HuggingFace Hub has become a go-to platform for sharing and exploring models in the world of machine learning. Recently, I embarked on a journey to experiment with various models on the hub, only to stumble upon something interesting – the potential risks associated with loading untrusted models. In this blog post, we'll explore the mechanics of saving and loading models, the unsuspecting dangers that lurk in the process, and how you can protect yourself against them.
The Hub of AI Models
At first glance, the HuggingFace Hub appears to be a treasure trove of harmless models. It provides a rich marketplace featuring pre-trained AI models tailored for a myriad of applications, from Computer Vision models like Object Detection and Image Classification, to Natural Language Processing models such as Text Generation and Code Completion.
Screenshot of the AI model marketplace in HuggingFace
"Totally Harmless Model"
While browsing HuggingFace’s marketplace for models, “ykilcher/totally-harmless-model” caught my attention. I was excited to try it out, so I loaded the model using a simple Python script and to my surprise it opened a browser in the background.

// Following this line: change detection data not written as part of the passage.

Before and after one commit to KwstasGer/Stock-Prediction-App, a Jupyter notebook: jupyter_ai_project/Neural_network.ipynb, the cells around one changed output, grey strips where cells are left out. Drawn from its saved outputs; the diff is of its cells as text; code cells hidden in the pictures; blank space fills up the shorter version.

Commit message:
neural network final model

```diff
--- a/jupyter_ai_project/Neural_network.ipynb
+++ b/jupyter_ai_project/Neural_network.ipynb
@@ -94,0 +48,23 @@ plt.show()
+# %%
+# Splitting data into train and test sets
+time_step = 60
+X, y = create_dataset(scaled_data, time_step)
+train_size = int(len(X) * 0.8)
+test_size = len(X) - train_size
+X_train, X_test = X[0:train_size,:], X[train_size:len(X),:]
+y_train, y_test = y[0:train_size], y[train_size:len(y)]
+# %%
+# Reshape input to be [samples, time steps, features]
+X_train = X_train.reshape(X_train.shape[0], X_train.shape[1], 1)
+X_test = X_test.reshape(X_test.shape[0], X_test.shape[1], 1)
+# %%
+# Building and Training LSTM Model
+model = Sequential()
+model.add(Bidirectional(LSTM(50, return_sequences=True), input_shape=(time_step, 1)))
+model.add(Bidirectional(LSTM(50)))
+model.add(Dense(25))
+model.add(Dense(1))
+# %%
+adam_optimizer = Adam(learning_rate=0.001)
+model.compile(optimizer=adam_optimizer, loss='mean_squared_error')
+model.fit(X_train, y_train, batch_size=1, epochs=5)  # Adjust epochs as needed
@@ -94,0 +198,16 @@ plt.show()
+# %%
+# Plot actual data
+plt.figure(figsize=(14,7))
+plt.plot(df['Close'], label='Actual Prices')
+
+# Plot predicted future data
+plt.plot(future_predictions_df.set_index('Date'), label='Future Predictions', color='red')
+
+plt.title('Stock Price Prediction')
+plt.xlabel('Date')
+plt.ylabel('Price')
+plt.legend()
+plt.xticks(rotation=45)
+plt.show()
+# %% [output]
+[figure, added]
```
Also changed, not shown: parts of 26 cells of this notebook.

This model was created by the Researcher and YouTuber Yannic Kilcher, as part of his video on demonstrating the hidden dangers of loading open-source AI models. I was inspired by his research video (which I highly recommend watching), so I wanted to highlight the risks of malicious code embedded in AI models.
The Mechanics of Model Loading
Many HuggingFace models in the marketplace were created using the PyTorch library, which makes it super easy to save/load models from/to file. The file serialization process involves using Python's pickle module, a powerful built-in module for saving and loading arbitrary Python objects in a binary format.
Pickle's flexibility is both a blessing and a curse. It can save and load arbitrary objects, making it a convenient choice for model serialization. However, this flexibility comes with a dark side – as demonstrated on “ykilcher/totally-harmless-model” - the pickle can execute arbitrary code during the unpickling process.
Embedding Code in a Model
To show how easy it is, we’ll use a popular model from the marketplace (gpt2) and modify it to execute code when loaded.
Using the powerful Transformers Python library, we'll start by loading our base model, 'gpt2', and its corresponding tokenizer.
Next, we’ll declare a custom class called ExecDict, which extends the built-in dict object and implements the __reduce__ method which allows us to alter the pickle object (this is where we’ll execute our payload).
Finally, we’ll create a new model, 'gpt2-rs', and use the custom save_function to convert the state dict to our custom class.
Python script produces a copy of an existing model with an embedded code. Source
This script outputs a new model called “gpt2-rs” based on “gpt” and executing the payload when loaded.
Hugging Face (with collaborations from EleutherAI and Stability AI) has developed the Safetensors library to enhance the security and efficiency of AI model serialization. The library provides a solution for securely storing tensors in AI models, emphasizing security and efficiency. Unlike the Python pickle module, which is susceptible to arbitrary code execution, Safetensors employs a format that avoids this risk, focusing on safe serialization. This format, which combines a JSON UTF-8 string header with a byte buffer for the tensor data, offers detailed information about the tensors without running additional code.
It's crucial for developers to be aware of the risks associated with LLM models especially when contribution from strangers on the internet as they may contain malicious code.
There are open-source scanners such as Picklescan which can detect some of these attacks.
In addition, HuggingFace performs background scanning of model files and places a warning if they find unsafe files. However, even when flagged as unsafe, HuggingFace still allows those files to be downloaded and loaded.
When using or developing models, we encourage you to use Safetensors file. If the project you are using has yet to transfer to this file format, Hugging Face allows you to convert it by yourself
For research purposes, I open-sourced here the various scripts I'm using to demonstrate the risks of malicious AI. Please read the disclaimer in this GitHub repo if you’re planning on using them.